Assigned task: Return the records that follow, matching each one exactly.

Source records:
[Start of section]
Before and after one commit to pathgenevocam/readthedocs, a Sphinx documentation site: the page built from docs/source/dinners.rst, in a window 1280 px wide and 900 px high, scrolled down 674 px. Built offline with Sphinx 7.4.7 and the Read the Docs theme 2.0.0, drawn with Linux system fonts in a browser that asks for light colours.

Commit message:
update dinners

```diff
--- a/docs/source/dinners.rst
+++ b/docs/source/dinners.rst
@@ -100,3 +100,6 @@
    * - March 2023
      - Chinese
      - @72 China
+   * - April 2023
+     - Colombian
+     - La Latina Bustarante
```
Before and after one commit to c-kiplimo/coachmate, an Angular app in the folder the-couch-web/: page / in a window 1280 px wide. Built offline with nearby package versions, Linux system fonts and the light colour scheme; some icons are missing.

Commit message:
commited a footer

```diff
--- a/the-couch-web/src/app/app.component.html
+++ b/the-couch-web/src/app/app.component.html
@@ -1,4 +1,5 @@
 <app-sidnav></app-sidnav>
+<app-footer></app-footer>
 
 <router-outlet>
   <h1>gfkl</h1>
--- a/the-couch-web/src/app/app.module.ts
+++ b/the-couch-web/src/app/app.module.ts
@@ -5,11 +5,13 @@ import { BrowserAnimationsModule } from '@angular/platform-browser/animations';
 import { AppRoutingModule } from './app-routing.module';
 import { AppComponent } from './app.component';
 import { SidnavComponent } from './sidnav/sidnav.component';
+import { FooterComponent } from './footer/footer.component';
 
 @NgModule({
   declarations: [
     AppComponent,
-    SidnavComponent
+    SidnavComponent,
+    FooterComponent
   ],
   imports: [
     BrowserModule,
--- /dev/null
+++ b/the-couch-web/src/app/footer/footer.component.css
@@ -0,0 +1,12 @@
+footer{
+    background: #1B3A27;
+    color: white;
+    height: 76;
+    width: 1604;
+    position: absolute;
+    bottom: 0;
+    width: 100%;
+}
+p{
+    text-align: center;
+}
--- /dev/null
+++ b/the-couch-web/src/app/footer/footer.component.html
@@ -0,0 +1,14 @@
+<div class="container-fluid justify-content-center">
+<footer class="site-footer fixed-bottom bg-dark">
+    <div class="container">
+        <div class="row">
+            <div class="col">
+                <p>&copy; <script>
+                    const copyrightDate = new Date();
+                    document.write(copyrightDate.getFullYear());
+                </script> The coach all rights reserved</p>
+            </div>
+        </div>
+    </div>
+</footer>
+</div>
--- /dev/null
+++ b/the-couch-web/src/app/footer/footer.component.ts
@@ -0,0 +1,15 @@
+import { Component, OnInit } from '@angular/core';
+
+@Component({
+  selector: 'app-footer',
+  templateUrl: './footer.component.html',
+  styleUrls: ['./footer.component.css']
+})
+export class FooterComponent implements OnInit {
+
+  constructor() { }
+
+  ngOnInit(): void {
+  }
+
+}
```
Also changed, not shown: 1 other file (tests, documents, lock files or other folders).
[End of section]
Output for this exercise:
Before and after one commit to pathgenevocam/readthedocs, a Sphinx documentation site: the page built from docs/source/dinners.rst, in a window 1280 px wide and 900 px high, scrolled down 674 px. Built offline with Sphinx 7.4.7 and the Read the Docs theme 2.0.0, drawn with Linux system fonts in a browser that asks for light colours.

Commit message:
update dinners

```diff
--- a/docs/source/dinners.rst
+++ b/docs/source/dinners.rst
@@ -100,3 +100,6 @@
    * - March 2023
      - Chinese
      - @72 China
+   * - April 2023
+     - Colombian
+     - La Latina Bustarante
```
Before and after one commit to c-kiplimo/coachmate, an Angular app in the folder the-couch-web/: page / in a window 1280 px wide. Built offline with nearby package versions, Linux system fonts and the light colour scheme; some icons are missing.

Commit message:
commited a footer

```diff
--- a/the-couch-web/src/app/app.component.html
+++ b/the-couch-web/src/app/app.component.html
@@ -1,4 +1,5 @@
 <app-sidnav></app-sidnav>
+<app-footer></app-footer>
 
 <router-outlet>
   <h1>gfkl</h1>
--- a/the-couch-web/src/app/app.module.ts
+++ b/the-couch-web/src/app/app.module.ts
@@ -5,11 +5,13 @@ import { BrowserAnimationsModule } from '@angular/platform-browser/animations';
 import { AppRoutingModule } from './app-routing.module';
 import { AppComponent } from './app.component';
 import { SidnavComponent } from './sidnav/sidnav.component';
+import { FooterComponent } from './footer/footer.component';
 
 @NgModule({
   declarations: [
     AppComponent,
-    SidnavComponent
+    SidnavComponent,
+    FooterComponent
   ],
   imports: [
     BrowserModule,
--- /dev/null
+++ b/the-couch-web/src/app/footer/footer.component.css
@@ -0,0 +1,12 @@
+footer{
+    background: #1B3A27;
+    color: white;
+    height: 76;
+    width: 1604;
+    position: absolute;
+    bottom: 0;
+    width: 100%;
+}
+p{
+    text-align: center;
+}
--- /dev/null
+++ b/the-couch-web/src/app/footer/footer.component.html
@@ -0,0 +1,14 @@
+<div class="container-fluid justify-content-center">
+<footer class="site-footer fixed-bottom bg-dark">
+    <div class="container">
+        <div class="row">
+            <div class="col">
+                <p>&copy; <script>
+                    const copyrightDate = new Date();
+                    document.write(copyrightDate.getFullYear());
+                </script> The coach all rights reserved</p>
+            </div>
+        </div>
+    </div>
+</footer>
+</div>
--- /dev/null
+++ b/the-couch-web/src/app/footer/footer.component.ts
@@ -0,0 +1,15 @@
+import { Component, OnInit } from '@angular/core';
+
+@Component({
+  selector: 'app-footer',
+  templateUrl: './footer.component.html',
+  styleUrls: ['./footer.component.css']
+})
+export class FooterComponent implements OnInit {
+
+  constructor() { }
+
+  ngOnInit(): void {
+  }
+
+}
```
Also changed, not shown: 1 other file (tests, documents, lock files or other folders).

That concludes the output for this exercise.